#### EXERCISE AIM:
Return every entry exactly, except for any pictures.

#### ENTRIES PROVIDED:
================
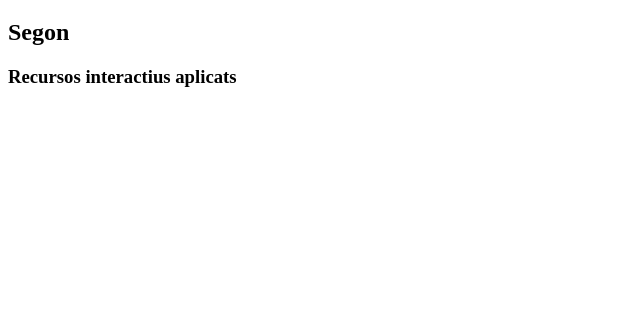
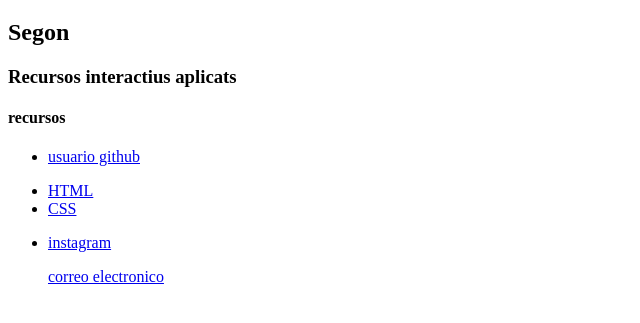
Before and after one commit to merymag/gp_2425_p1, a plain HTML site: page index.html in a window 1280 px wide. Shown: the part 61-384 px from the top of the page, without its empty margins (0-640 px from the left). Drawn offline with Linux system fonts and the light colour scheme.

Commit message:
Update index.html

```diff
--- a/index.html
+++ b/index.html
@@ -9,5 +9,20 @@
     <h1>2n Gràfica Publicitària</h1>
     <h2>Segon</h2>
     <h3>Recursos interactius aplicats</h3>
+
+    <h4>recursos</h4>
+    <ul>
+        <li><a href="http://https://github.com/merymag">usuario github</a></li>
+    </ul>
+
+    <ul>
+        <li><a href="http://https://www.w3schools.com/html/default.asp">HTML</a></li>
+        <li><a href="http://https://w3schools.com/css/default.asp">CSS</a></li>
+    </ul>
+    <ul>
+        <li><a href="https://www.instagram.com/meerymg_/">instagram</a></li>
+        <p><a href="mailto:mariamagdamir@gmail.com">correo electronico</a></p>
+    </ul>
+
 </body>
 </html>
```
================
#### ANSWER FOR THE TASK:
Before and after one commit to merymag/gp_2425_p1, a plain HTML site: page index.html in a window 1280 px wide. Shown: the part 61-384 px from the top of the page, without its empty margins (0-640 px from the left). Drawn offline with Linux system fonts and the light colour scheme.

Commit message:
Update index.html

```diff
--- a/index.html
+++ b/index.html
@@ -9,5 +9,20 @@
     <h1>2n Gràfica Publicitària</h1>
     <h2>Segon</h2>
     <h3>Recursos interactius aplicats</h3>
+
+    <h4>recursos</h4>
+    <ul>
+        <li><a href="http://https://github.com/merymag">usuario github</a></li>
+    </ul>
+
+    <ul>
+        <li><a href="http://https://www.w3schools.com/html/default.asp">HTML</a></li>
+        <li><a href="http://https://w3schools.com/css/default.asp">CSS</a></li>
+    </ul>
+    <ul>
+        <li><a href="https://www.instagram.com/meerymg_/">instagram</a></li>
+        <p><a href="mailto:mariamagdamir@gmail.com">correo electronico</a></p>
+    </ul>
+
 </body>
 </html>
```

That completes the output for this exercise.